### Exercise brief
Set the data down once more, exactly as it is written.

### Material provided

<<<<

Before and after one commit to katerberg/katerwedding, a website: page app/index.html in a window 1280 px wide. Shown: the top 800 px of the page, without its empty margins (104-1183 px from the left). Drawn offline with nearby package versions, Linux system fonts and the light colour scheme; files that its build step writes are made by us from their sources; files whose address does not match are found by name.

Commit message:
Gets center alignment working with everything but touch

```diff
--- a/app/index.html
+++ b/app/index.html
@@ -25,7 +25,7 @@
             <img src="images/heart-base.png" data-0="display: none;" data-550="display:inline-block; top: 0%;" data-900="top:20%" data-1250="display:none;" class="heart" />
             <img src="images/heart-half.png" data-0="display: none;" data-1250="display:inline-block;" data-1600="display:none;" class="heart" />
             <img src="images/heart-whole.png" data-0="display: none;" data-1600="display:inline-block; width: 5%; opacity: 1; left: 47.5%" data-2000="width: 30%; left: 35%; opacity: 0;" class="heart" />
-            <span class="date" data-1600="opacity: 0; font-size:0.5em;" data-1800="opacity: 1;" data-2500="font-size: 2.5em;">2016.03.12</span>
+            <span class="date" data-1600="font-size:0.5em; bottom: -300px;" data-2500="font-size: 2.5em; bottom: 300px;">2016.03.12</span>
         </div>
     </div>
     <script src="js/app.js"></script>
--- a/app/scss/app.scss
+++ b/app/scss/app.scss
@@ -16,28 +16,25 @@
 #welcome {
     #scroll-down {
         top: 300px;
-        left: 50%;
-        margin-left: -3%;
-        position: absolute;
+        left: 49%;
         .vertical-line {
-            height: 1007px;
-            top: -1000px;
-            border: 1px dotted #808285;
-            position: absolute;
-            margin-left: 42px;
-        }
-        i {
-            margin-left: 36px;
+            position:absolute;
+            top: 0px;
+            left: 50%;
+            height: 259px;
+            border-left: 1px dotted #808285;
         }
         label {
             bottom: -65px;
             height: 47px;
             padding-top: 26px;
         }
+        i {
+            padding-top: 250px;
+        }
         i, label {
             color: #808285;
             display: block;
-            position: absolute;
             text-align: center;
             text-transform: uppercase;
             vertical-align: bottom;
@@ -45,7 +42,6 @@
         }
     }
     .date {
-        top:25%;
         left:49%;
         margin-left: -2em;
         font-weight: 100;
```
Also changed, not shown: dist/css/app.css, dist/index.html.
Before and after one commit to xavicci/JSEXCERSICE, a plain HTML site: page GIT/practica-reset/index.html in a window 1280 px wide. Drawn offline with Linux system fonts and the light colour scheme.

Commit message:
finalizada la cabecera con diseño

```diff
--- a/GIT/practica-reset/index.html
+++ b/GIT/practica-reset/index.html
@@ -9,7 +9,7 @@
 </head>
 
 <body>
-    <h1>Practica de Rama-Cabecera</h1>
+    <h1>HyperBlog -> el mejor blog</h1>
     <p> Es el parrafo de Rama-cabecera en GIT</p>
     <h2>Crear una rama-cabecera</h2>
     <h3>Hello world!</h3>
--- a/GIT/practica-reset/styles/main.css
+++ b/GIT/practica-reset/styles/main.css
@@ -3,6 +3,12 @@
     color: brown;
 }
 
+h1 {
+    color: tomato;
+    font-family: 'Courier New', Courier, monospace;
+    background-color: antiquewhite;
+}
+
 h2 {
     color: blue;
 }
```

>>>>

### Finished exercise
Before and after one commit to katerberg/katerwedding, a website: page app/index.html in a window 1280 px wide. Shown: the top 800 px of the page, without its empty margins (104-1183 px from the left). Drawn offline with nearby package versions, Linux system fonts and the light colour scheme; files that its build step writes are made by us from their sources; files whose address does not match are found by name.

Commit message:
Gets center alignment working with everything but touch

```diff
--- a/app/index.html
+++ b/app/index.html
@@ -25,7 +25,7 @@
             <img src="images/heart-base.png" data-0="display: none;" data-550="display:inline-block; top: 0%;" data-900="top:20%" data-1250="display:none;" class="heart" />
             <img src="images/heart-half.png" data-0="display: none;" data-1250="display:inline-block;" data-1600="display:none;" class="heart" />
             <img src="images/heart-whole.png" data-0="display: none;" data-1600="display:inline-block; width: 5%; opacity: 1; left: 47.5%" data-2000="width: 30%; left: 35%; opacity: 0;" class="heart" />
-            <span class="date" data-1600="opacity: 0; font-size:0.5em;" data-1800="opacity: 1;" data-2500="font-size: 2.5em;">2016.03.12</span>
+            <span class="date" data-1600="font-size:0.5em; bottom: -300px;" data-2500="font-size: 2.5em; bottom: 300px;">2016.03.12</span>
         </div>
     </div>
     <script src="js/app.js"></script>
--- a/app/scss/app.scss
+++ b/app/scss/app.scss
@@ -16,28 +16,25 @@
 #welcome {
     #scroll-down {
         top: 300px;
-        left: 50%;
-        margin-left: -3%;
-        position: absolute;
+        left: 49%;
         .vertical-line {
-            height: 1007px;
-            top: -1000px;
-            border: 1px dotted #808285;
-            position: absolute;
-            margin-left: 42px;
-        }
-        i {
-            margin-left: 36px;
+            position:absolute;
+            top: 0px;
+            left: 50%;
+            height: 259px;
+            border-left: 1px dotted #808285;
         }
         label {
             bottom: -65px;
             height: 47px;
             padding-top: 26px;
         }
+        i {
+            padding-top: 250px;
+        }
         i, label {
             color: #808285;
             display: block;
-            position: absolute;
             text-align: center;
             text-transform: uppercase;
             vertical-align: bottom;
@@ -45,7 +42,6 @@
         }
     }
     .date {
-        top:25%;
         left:49%;
         margin-left: -2em;
         font-weight: 100;
```
Also changed, not shown: dist/css/app.css, dist/index.html.
Before and after one commit to xavicci/JSEXCERSICE, a plain HTML site: page GIT/practica-reset/index.html in a window 1280 px wide. Drawn offline with Linux system fonts and the light colour scheme.

Commit message:
finalizada la cabecera con diseño

```diff
--- a/GIT/practica-reset/index.html
+++ b/GIT/practica-reset/index.html
@@ -9,7 +9,7 @@
 </head>
 
 <body>
-    <h1>Practica de Rama-Cabecera</h1>
+    <h1>HyperBlog -> el mejor blog</h1>
     <p> Es el parrafo de Rama-cabecera en GIT</p>
     <h2>Crear una rama-cabecera</h2>
     <h3>Hello world!</h3>
--- a/GIT/practica-reset/styles/main.css
+++ b/GIT/practica-reset/styles/main.css
@@ -3,6 +3,12 @@
     color: brown;
 }
 
+h1 {
+    color: tomato;
+    font-family: 'Courier New', Courier, monospace;
+    background-color: antiquewhite;
+}
+
 h2 {
     color: blue;
 }
```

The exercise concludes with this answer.